Monday, September 1, 2008
In some ways, it's like my list of squabbles about The Godfather were magically sent back in time to Coppola while he was making the sequel. The women are still not as fleshed out as the men, and don't get much screen time, but it seemed like they had more to do here. Maybe they don't have much impact on the plot, but at least here Kaye's actions seem to have an impact on Michael. That's something.
It's even longer than the first movie, but there's no subplot like the Sicilian diversion in the first movie that felt like it didn't build to anything. Here everything seems to have a clear purpose.
And I think Michael's arc is far more compelling and appropriately modulated. I complained that in the original, the arc was supposed to be him going from a normal guy to an amoral crime boss, except that they seemed to skip the transition. One minute he wanted nothing to do with the family business, the next minute he's killing people. Here, Michael is already corrupted, and it's more about seeing exactly how low he will sink. And he actually seems conflicted in places, like maybe it's all starting to wear on him.

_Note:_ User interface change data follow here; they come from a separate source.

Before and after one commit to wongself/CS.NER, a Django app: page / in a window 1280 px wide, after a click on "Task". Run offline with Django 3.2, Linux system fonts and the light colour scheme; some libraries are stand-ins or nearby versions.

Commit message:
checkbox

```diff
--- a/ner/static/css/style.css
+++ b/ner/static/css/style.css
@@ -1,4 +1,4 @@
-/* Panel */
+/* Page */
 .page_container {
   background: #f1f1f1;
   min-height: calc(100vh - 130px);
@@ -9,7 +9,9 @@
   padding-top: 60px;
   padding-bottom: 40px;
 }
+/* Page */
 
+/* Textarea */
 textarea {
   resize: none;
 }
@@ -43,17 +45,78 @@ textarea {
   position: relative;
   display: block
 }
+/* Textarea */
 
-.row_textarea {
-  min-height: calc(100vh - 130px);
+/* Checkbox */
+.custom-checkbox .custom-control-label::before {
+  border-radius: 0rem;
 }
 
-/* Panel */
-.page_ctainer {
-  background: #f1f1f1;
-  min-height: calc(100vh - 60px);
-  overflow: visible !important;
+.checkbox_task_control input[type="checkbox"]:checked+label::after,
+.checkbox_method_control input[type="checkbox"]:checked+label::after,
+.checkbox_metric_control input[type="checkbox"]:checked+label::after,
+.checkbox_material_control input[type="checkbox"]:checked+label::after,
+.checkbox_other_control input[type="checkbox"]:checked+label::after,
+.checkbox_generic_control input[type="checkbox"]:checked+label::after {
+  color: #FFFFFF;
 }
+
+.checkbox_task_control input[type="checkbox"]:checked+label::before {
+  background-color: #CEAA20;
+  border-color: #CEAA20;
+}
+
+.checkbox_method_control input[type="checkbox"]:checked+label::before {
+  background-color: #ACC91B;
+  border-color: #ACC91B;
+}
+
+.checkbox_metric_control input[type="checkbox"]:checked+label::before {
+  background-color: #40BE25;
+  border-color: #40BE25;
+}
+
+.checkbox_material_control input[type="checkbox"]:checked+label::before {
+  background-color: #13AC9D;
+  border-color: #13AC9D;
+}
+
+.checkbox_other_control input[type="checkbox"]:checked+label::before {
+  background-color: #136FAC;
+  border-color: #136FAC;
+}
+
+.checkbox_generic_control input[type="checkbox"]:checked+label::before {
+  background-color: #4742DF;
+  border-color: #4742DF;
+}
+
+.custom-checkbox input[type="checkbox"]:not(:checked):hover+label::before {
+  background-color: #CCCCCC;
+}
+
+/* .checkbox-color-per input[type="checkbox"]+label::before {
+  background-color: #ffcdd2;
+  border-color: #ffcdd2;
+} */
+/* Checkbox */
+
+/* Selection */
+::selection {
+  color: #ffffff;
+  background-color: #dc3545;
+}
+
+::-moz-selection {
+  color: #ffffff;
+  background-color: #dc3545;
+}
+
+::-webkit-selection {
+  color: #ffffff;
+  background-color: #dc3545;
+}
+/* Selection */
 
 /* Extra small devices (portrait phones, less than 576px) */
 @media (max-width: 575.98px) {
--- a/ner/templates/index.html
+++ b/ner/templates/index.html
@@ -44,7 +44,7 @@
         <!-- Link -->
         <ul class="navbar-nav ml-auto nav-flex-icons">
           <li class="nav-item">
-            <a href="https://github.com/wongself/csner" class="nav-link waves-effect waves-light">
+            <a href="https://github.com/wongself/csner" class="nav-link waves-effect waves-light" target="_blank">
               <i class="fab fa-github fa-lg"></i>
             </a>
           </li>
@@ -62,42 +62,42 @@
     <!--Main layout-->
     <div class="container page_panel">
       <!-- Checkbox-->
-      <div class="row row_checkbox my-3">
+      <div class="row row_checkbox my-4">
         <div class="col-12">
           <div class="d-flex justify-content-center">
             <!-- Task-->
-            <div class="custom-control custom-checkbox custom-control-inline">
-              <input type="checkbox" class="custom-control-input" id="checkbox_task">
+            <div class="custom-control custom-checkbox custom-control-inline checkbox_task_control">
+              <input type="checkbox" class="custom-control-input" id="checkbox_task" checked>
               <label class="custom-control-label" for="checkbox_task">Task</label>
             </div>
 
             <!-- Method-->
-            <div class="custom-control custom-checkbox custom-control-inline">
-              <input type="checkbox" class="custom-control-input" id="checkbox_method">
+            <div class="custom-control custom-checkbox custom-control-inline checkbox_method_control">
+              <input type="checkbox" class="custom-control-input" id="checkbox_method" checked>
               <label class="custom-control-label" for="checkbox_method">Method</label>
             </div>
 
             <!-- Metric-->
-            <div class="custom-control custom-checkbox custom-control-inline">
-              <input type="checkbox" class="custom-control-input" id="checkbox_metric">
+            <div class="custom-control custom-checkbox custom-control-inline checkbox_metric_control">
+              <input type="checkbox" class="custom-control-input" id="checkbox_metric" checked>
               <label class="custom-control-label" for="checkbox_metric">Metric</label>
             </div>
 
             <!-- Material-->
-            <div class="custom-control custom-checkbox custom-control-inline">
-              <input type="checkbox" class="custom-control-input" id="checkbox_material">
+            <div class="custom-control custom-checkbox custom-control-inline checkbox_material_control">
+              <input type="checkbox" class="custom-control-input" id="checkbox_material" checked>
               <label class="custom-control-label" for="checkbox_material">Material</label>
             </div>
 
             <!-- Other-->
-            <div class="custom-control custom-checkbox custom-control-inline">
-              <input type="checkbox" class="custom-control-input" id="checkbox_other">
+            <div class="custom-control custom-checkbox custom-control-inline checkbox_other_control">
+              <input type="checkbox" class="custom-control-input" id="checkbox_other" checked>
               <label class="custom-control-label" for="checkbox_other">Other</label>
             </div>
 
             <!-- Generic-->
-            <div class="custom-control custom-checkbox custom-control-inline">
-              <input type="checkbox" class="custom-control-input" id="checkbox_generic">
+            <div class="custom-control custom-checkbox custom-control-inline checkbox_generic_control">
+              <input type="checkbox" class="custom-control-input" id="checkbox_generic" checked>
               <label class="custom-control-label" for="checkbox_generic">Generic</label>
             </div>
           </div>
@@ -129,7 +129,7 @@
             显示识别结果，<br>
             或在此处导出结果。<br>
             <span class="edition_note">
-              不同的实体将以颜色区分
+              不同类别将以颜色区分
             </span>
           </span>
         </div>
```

So it's kind of odd then that this movie lacks the entertainment factor that the first film had. I mean, if there is one thing I can see for the first movie, it's that it's incredibly watchable, and moves from one entertaining sequence to the next. There's Lucio Brazzi's murder, Don Vito's attempted murder, Michael trying to move his father into another hospital room, the assassination in the restaurant, Sonny beating up his brother in law, the big montages of assassinations at the end, and tons others. Constant sequences of action and suspense.
This one (in part because a lot of the corrections I mentioned) is more introspective and has less forward momentum. There are a couple excellent set-pieces (especially young Vito's murder of a local mafioso), but they are few and far between. Mostly it's long sequences of dialogue, as the characters weave a very intricate plot full of double-crosses and hidden agendas.
All in all, this was the better of the two films, because it had a greater depth of emotion and delved much further in fleshing out this world and these characters. But I can't help but think I would have full-on loved it if it had married these improvements with the more "action"-packed style of the first film. I mean, if it was a trade-off, then they made the right call. But I suspect that Coppola was just trying to make a more serious film this go-round, and not as much of a crowd-pleaser.
I'm actually looking forward to watching the much maligned final chapter next week. I'm thinking since I liked these first two but was not completely fucking enamoured with them like the rest of the planet, I won't be holding it up to unreasonable expectations and I will be satisfied if it's just an okay movie.